Jujutsu first began during the Sengoku period of the Muromachi period combining various Japanese martial arts which were used on the battlefield for close combat in situations where weapons were ineffective. In contrast to the neighbouring nations of China and Okinawa whose martial arts were centered around striking techniques, Japanese hand-to-hand combat forms focused heavily upon throwing, immobilizing, joint locks and choking as striking techniques were ineffective towards someone wearing armor on the battlefield. The original forms of jujutsu such as Takenouchi-ryū also extensively taught parrying and counterattacking long weapons such as swords or spears via a dagger or other small weapons.
In the early 17th century during the Edo period, jujutsu would continue to evolve due to the strict laws which were imposed by the Tokugawa shogunate to reduce war as influenced by the Chinese social philosophy of Neo-Confucianism which was obtained during Hideyoshi's invasions of Korea and spread throughout Japan via scholars such as Fujiwara Seika. During this new ideology, weapons and armor became unused decorative items, so hand-to-hand combat flourished as a form of self-defense and new techniques were created to adapt to the changing situation of unarmored opponents. This included the development of various striking techniques in jujutsu which expanded upon the limited striking previously found in jujutsu which targeted vital areas above the shoulders such as the eyes, throat, and back of the neck. However towards the 18th century the number of striking techniques was severely reduced as they were considered less effective and exert too much energy; instead striking in jujutsu primarily became used as a way to distract the opponent or to unbalance him in the lead up to a joint lock, strangle or throw.
During the same period the numerous jujutsu schools would challenge each other to duels which became a popular pastime for warriors under a peaceful unified government, from these challenges randori was created to practice without risk of breaking the law and the various styles of each school evolved from combating each other without intention to kill.
The term jūjutsu was not coined until the 17th century, after which time it became a blanket term for a wide variety of grappling-related disciplines and techniques. Prior to that time, these skills had names such as "short sword grappling" (小具足腰之廻 kogusoku koshi no mawari), "grappling" (組討 or 組打 kumiuchi), "body art" (体術 taijutsu), "softness" (柔 or 和 yawara), "art of harmony" (和術 wajutsu, yawarajutsu), "catching hand" (捕手 torite), and even the "way of softness" (柔道 jūdō) (as early as 1724, almost two centuries before Kanō Jigorō founded the modern art of Kodokan Judo).

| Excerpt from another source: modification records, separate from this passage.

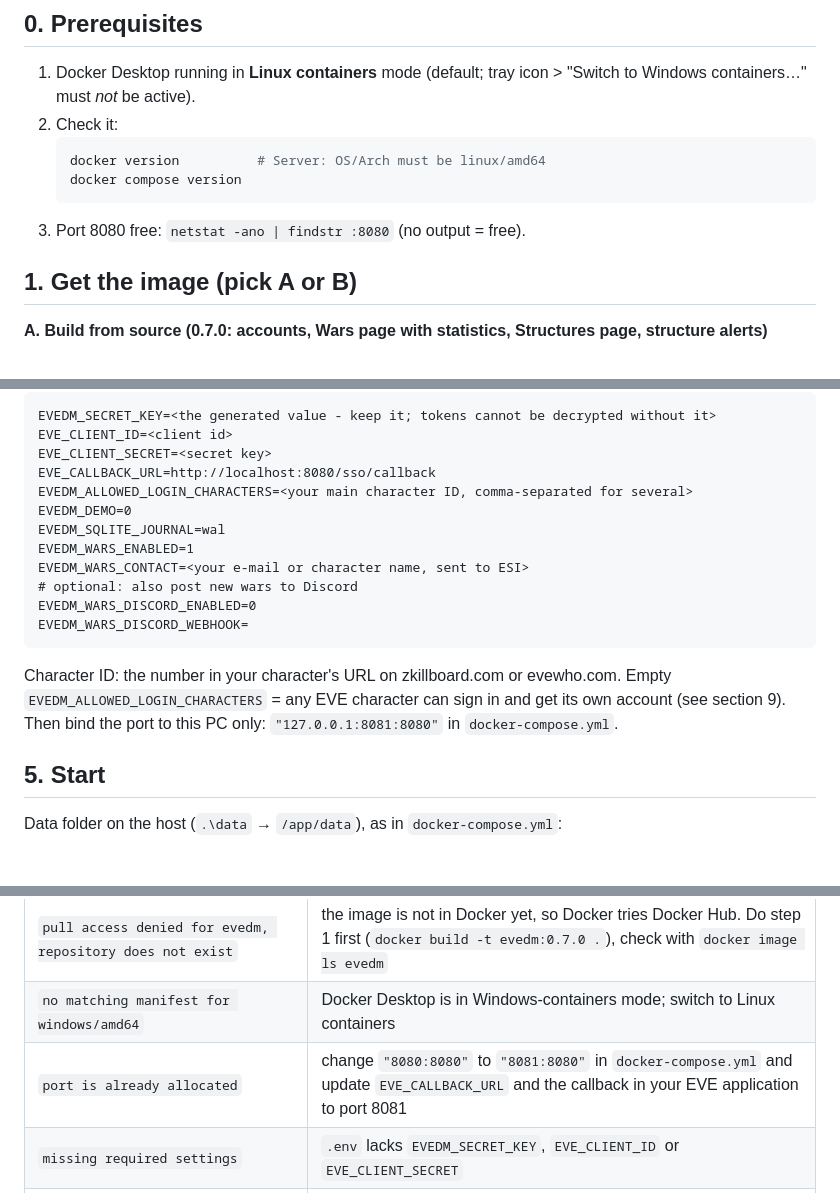
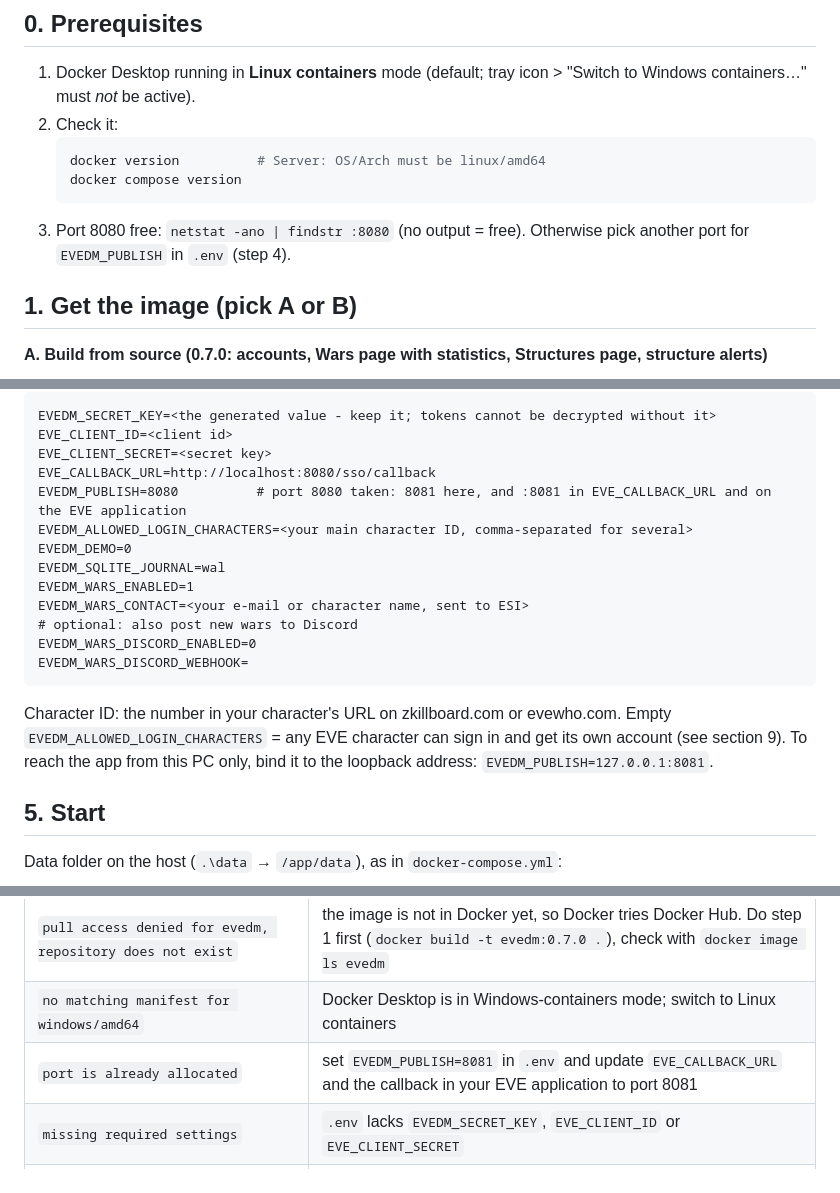
Before and after one commit to Headruner/war-bot-2, a Markdown page: docs/wiki/07-Run-on-Windows.md, 3 parts joined by grey strips. Rendered like a GitHub page; blank space fills up the shorter version.

````diff
--- a/docs/wiki/07-Run-on-Windows.md
+++ b/docs/wiki/07-Run-on-Windows.md
@@ -11,7 +11,8 @@ All commands are for **PowerShell**, run from the repository folder `C:\Users\<y
    docker version          # Server: OS/Arch must be linux/amd64
    docker compose version
    ```
-3. Port 8080 free: `netstat -ano | findstr :8080` (no output = free).
+3. Port 8080 free: `netstat -ano | findstr :8080` (no output = free). Otherwise pick another port for `EVEDM_PUBLISH`
+   in `.env` (step 4).
 
 ## 1. Get the image (pick A or B)
 
@@ -66,6 +67,7 @@ EVEDM_SECRET_KEY=<the generated value - keep it; tokens cannot be decrypted with
 EVE_CLIENT_ID=<client id>
 EVE_CLIENT_SECRET=<secret key>
 EVE_CALLBACK_URL=http://localhost:8080/sso/callback
+EVEDM_PUBLISH=8080          # port 8080 taken: 8081 here, and :8081 in EVE_CALLBACK_URL and on the EVE application
 EVEDM_ALLOWED_LOGIN_CHARACTERS=<your main character ID, comma-separated for several>
 EVEDM_DEMO=0
 EVEDM_SQLITE_JOURNAL=wal
@@ -77,7 +79,7 @@ EVEDM_WARS_DISCORD_WEBHOOK=
 ```
 Character ID: the number in your character's URL on zkillboard.com or evewho.com.
 Empty `EVEDM_ALLOWED_LOGIN_CHARACTERS` = any EVE character can sign in and get its own account (see section 9).
-Then bind the port to this PC only: `"127.0.0.1:8081:8080"` in `docker-compose.yml`.
+To reach the app from this PC only, bind it to the loopback address: `EVEDM_PUBLISH=127.0.0.1:8081`.
 
 ## 5. Start
 
@@ -124,7 +126,7 @@ Files on the host: `data\evedm.sqlite3`, `data\logs\evedm.log`, `data\logs\launc
 | `checksum mismatch` | a part file is incomplete: delete `image\evedm-image-0.3.0-amd64.tar.gz`, restore the parts with `git checkout -- image`, retry |
 | `pull access denied for evedm, repository does not exist` | the image is not in Docker yet, so Docker tries Docker Hub. Do step 1 first (`docker build -t evedm:0.7.0 .`), check with `docker image ls evedm` |
 | `no matching manifest for windows/amd64` | Docker Desktop is in Windows-containers mode; switch to Linux containers |
-| `port is already allocated` | change `"8080:8080"` to `"8081:8080"` in `docker-compose.yml` and update `EVE_CALLBACK_URL` and the callback in your EVE application to port 8081 |
+| `port is already allocated` | set `EVEDM_PUBLISH=8081` in `.env` and update `EVE_CALLBACK_URL` and the callback in your EVE application to port 8081 |
 | `missing required settings` | `.env` lacks `EVEDM_SECRET_KEY`, `EVE_CLIENT_ID` or `EVE_CLIENT_SECRET` |
 | Sign-in refused (`not_allowed`) | add your character ID to `EVEDM_ALLOWED_LOGIN_CHARACTERS`, then `docker compose up -d` |
 | SSO error about redirect / callback | callback URL in the EVE application and `EVE_CALLBACK_URL` differ (scheme, host, port) |
````
Also changed, not shown: README.md (+4 -2 lines), docs/wiki/04-Deployment.md (+20 -2 lines).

Today, the systems of unarmed combat that were developed and practiced during the Muromachi period (1333–1573) are referred to collectively as Japanese old-style jujutsu (日本古流柔術 Nihon koryū jūjutsu). At this period in history, the systems practiced were not systems of unarmed combat, but rather means for an unarmed or lightly armed warrior to fight a heavily armed and armored enemy on the battlefield. In battle, it was often impossible for a samurai to use his long sword or polearm, and would, therefore, be forced to rely on his short sword, dagger, or bare hands. When fully armored, the effective use of such "minor" weapons necessitated the employment of grappling skills.
Methods of combat (as mentioned above) included striking (kicking and punching), throwing (body throws, joint lock throws, unbalance throws), restraining (pinning, strangling, grappling, wrestling) and weaponry. Defensive tactics included blocking, evading, off-balancing, blending and escaping. Minor weapons such as the tantō (knife), ryofundo kusari (weighted chain), kabuto wari (helmet breaker), and Kaku shi buki (secret or disguised weapons) were almost always included in Sengoku jujutsu.